    3. Find out which configuration files are larger and exclude them specifically.

As far as these solutions go – I don’t know of a good archiving gui for doing such things (but someone might like to inform me of the existence of one), nor have I really used any other tools for this; I’m going to try to explain some convenient commands here. Excluding files is fairly easy to do with tar – but finding the files to exclude can take quite a lot of work.

Using tar (for the impatient)
To create and archive one types

tar -c -f "OUTPUT FILE" input files and directory

(c for create, f for file)

If you want to exclude files you can add the options:

  1. –exclude=PATTERN to exclude filenames matching a wildcard expression (if you add this repeatedly you exclude several files)
  2. -X FILE_CONTAINING_LIST_OF_PATTERNS to exclude based on a lot of patterns

If you want to gzip the file you create add -z, if you want to bzip the file add -j, but this means you can’t add things to your archive later. (j is quite like z if you think for long enough).

You probably want to tar from the directory above your home directory, also if you are outputting the file into your home directory you might want to exclude the file you are outputting.

You can use -h if you want to include the files referenced by symlinks.

tar -c -f "OUTPUT FILE" input files and directory

Finding files to exclude
Normal file exploring tools tend to be rather bad at saying the sides of directories, or at least I don’t know how to use them. The command du (disc usage is quite useful for this task). To find the files that are taking up most of the space you could running the following in your home directory:

du -h .* * --exclude=".." | grep -E "^[^[:blank:]]*M" | sort -r  -n | less

(Find the disk usage in human-readable format of all the hidden files apart from “..”, search for those files that have a size of over one megabyte – since the start with something containing no space followed by a capital M, and then sort these files in numerical before presenting them in a pager). You could then exclude the largest files.

If you just want to find those top level directories that are large you could try

du -hs .* * --exclude=".." | grep -E "^[^[:blank:]]*M" | sort -r  -n | less

here s stands for summary.

Actually excluding files
To exclude files you can create an exclusion file consisting of a newline separated list of patterns to exclude.

These need to be relative to the directory from which you are running tar, so if you are running tar from the directory above your home directory make sure to include your home directories name as a prefix to all the paths.

Howto for the impatient

  1. Run

    du -hs HOME_NAME/.* HOME_NAME/* --exclude=".." | grep -E "^[^[:blank:]]*M" | sort -r  -n > HOME_NAME/exclude_list

    from the directory above your home directory.

  2. Edit exclude_list, truncate the file when the files start getting small, and remove any large files that you want to keep.
  3. Run

    tar -c -z -f HOME_NAME/BACKUP_NAME.tgz -X HOME_NAME/exclude_file --exclude=HOME_NAME/BACKUP_NAME.tgz
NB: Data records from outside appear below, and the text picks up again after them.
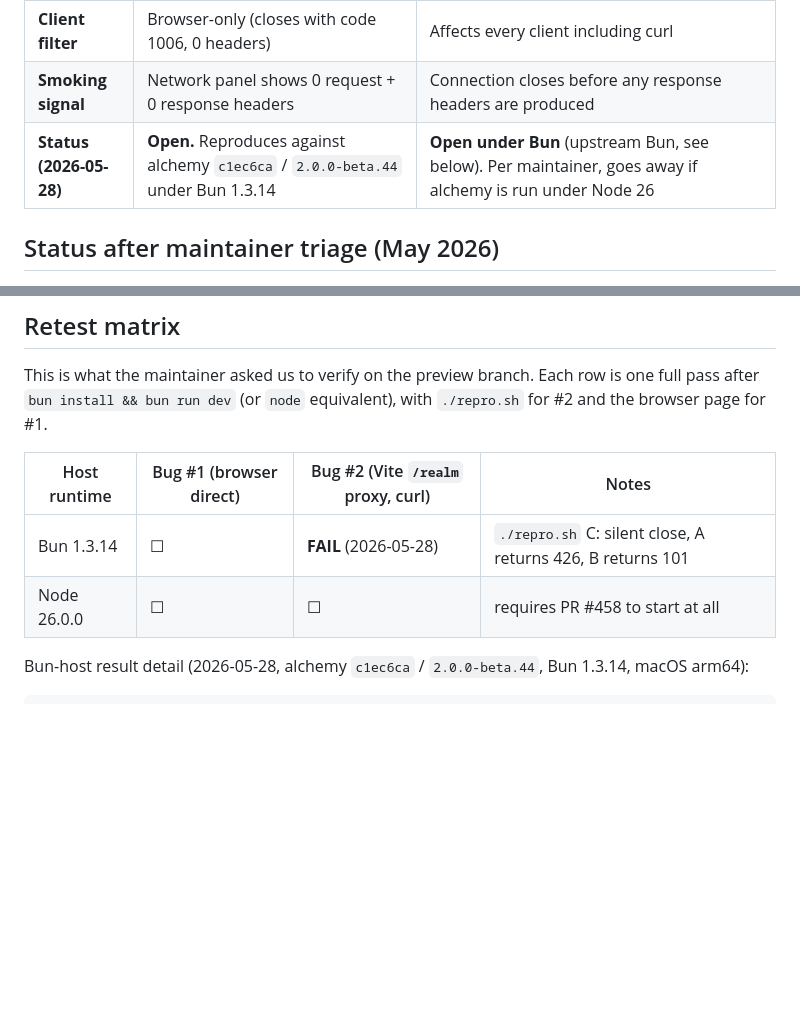
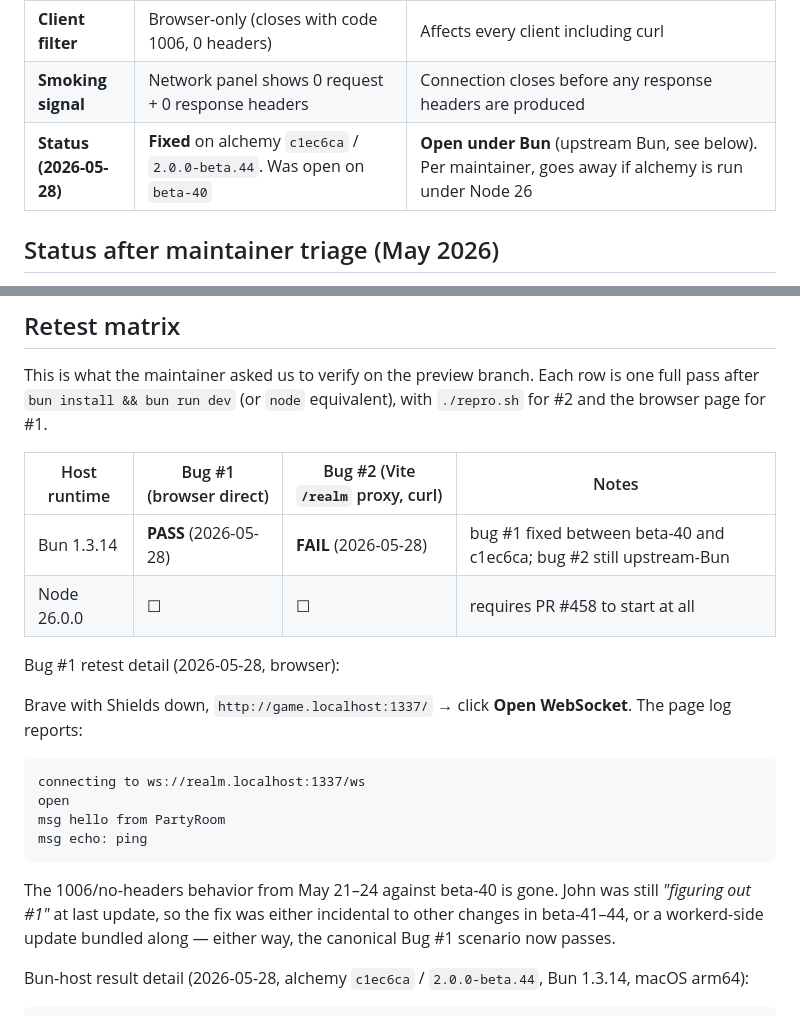
Before and after one commit to kotkoroid/alchemy-ws-repro, a Markdown page: README.md, 2 parts joined by grey strips. Rendered like a GitHub page; blank space fills up the shorter version.

Commit message:
Bug #1 confirmed FIXED on preview c1ec6ca / beta-44
Browser direct WS from game.localhost:1337 to realm.localhost:1337/ws
opens, receives 'hello from PartyRoom', round-trips 'echo: ping'.
The 1006 / zero-headers behavior from May 21-24 against beta-40 is gone.

Bug #2 still fails (recorded in previous commit) — that's upstream Bun.

Net status:
- Bug #1: fixed
- Bug #2: open under Bun (oven-sh/bun#28396), goes away under Node 26

````diff
--- a/README.md
+++ b/README.md
@@ -10,7 +10,7 @@ infrastructure; both make HTTP fine and WS broken.
 | **What works** | Curl WS, Bun WS, browser HTTP — to the same URL | Curl/Bun/browser HTTP through the same forward path |
 | **Client filter** | Browser-only (closes with code 1006, 0 headers) | Affects every client including curl |
 | **Smoking signal** | Network panel shows 0 request + 0 response headers | Connection closes before any response headers are produced |
-| **Status (2026-05-28)** | **Open.** Reproduces against alchemy `c1ec6ca` / `2.0.0-beta.44` under Bun 1.3.14 | **Open under Bun** (upstream Bun, see below). Per maintainer, goes away if alchemy is run under Node 26 |
+| **Status (2026-05-28)** | **Fixed** on alchemy `c1ec6ca` / `2.0.0-beta.44`. Was open on `beta-40` | **Open under Bun** (upstream Bun, see below). Per maintainer, goes away if alchemy is run under Node 26 |
 
 ## Status after maintainer triage (May 2026)
 
@@ -225,8 +225,26 @@ equivalent), with `./repro.sh` for #2 and the browser page for #1.
 
 | Host runtime | Bug #1 (browser direct) | Bug #2 (Vite `/realm` proxy, curl) | Notes |
 |---|---|---|---|
-| Bun 1.3.14 | ☐ | **FAIL** (2026-05-28) | `./repro.sh` C: silent close, A returns 426, B returns 101 |
+| Bun 1.3.14 | **PASS** (2026-05-28) | **FAIL** (2026-05-28) | bug #1 fixed between beta-40 and c1ec6ca; bug #2 still upstream-Bun |
 | Node 26.0.0 | ☐ | ☐ | requires PR #458 to start at all |
+
+Bug #1 retest detail (2026-05-28, browser):
+
+Brave with Shields down, `http://game.localhost:1337/` → click **Open
+WebSocket**. The page log reports:
+
+```
+connecting to ws://realm.localhost:1337/ws
+open
+msg hello from PartyRoom
+msg echo: ping
+```
+
+The 1006/no-headers behavior from May 21–24 against beta-40 is gone.
+John was still *"figuring out #1"* at last update, so the fix was
+either incidental to other changes in beta-41–44, or a workerd-side
+update bundled along — either way, the canonical Bug #1 scenario now
+passes.
 
 Bun-host result detail (2026-05-28, alchemy `c1ec6ca` / `2.0.0-beta.44`,
 Bun 1.3.14, macOS arm64):
````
    from the directory above your home directory.

  4. List the files you have archived with

    tar -f HOME_NAME/BACKUP_NAME.tgz --list | less
  5. Save the file somewhere safe.

Entry filed under: Uncategorized. Tags: , , , .

How configuration should work. Higher-order functions are quite like objects

3 Comments Add your own

  • 1. artagnon  |  June 16, 2008 at 5:45 am

    I’d rather just use a versioning system like SVN or git to version my home directory. Solves all the problems you’re trying to address.

  • 2. existentiality  |  June 16, 2008 at 9:51 am

    Thanks for your reply. This is probably the case – so long as you have a server box with subversion sitting somewhere – if this isn’t the case (like it is for me at the moment) then this is a problem. If one has a (virtual) server anywhere a version control system is probably better for this.

    Local git doesn’t really deal with a machine dying – but for more mundane problems – like deleting single files – it is probably useful.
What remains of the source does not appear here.